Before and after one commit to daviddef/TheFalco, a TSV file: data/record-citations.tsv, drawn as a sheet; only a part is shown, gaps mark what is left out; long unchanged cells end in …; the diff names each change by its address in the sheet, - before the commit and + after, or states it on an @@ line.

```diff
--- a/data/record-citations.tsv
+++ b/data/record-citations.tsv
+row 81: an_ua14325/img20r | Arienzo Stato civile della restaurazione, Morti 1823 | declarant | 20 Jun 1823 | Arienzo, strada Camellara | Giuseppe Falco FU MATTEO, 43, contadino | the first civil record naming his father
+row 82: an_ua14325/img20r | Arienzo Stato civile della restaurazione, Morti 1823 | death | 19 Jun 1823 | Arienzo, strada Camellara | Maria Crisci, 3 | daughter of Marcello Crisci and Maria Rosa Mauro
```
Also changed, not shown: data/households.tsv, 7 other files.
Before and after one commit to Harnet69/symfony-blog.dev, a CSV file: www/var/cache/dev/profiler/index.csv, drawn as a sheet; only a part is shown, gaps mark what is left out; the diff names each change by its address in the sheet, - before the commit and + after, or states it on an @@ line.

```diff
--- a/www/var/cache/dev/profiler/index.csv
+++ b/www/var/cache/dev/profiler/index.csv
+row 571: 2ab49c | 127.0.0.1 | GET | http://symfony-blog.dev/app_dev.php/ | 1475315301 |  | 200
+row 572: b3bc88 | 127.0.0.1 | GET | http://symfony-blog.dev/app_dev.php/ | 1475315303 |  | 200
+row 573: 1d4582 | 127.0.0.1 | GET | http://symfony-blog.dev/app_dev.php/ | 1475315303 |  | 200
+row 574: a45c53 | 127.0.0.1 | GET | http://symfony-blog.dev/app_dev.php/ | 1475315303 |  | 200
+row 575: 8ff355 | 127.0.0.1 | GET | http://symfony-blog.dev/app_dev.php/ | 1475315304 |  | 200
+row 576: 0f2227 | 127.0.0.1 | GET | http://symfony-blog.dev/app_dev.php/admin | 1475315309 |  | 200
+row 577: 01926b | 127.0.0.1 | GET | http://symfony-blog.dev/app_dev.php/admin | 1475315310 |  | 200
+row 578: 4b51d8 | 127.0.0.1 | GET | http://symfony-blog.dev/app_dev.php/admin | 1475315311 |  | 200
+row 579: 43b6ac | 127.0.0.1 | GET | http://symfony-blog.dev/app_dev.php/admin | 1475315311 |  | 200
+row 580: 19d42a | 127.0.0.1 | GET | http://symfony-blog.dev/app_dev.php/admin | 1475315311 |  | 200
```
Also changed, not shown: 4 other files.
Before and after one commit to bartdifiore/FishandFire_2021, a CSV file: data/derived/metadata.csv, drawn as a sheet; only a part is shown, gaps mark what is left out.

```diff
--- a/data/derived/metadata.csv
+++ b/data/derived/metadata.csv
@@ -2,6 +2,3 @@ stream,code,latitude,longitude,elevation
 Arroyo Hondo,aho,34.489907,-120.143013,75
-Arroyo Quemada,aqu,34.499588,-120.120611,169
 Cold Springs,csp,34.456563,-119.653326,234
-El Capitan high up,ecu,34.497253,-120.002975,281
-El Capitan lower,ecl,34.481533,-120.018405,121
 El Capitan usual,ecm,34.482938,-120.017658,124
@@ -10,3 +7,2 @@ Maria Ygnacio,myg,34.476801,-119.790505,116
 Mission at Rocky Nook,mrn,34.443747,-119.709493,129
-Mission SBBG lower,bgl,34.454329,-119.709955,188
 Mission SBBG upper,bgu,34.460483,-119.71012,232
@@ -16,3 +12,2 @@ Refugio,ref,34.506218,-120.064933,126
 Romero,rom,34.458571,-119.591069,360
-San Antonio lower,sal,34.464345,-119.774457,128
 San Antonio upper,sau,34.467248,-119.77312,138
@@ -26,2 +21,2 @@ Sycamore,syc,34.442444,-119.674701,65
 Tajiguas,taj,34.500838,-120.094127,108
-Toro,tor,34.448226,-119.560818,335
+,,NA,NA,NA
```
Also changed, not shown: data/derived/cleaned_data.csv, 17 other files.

Your task:
Of the entries above, how many lines hold the word "shown"? Give back only that number.

Task response:
6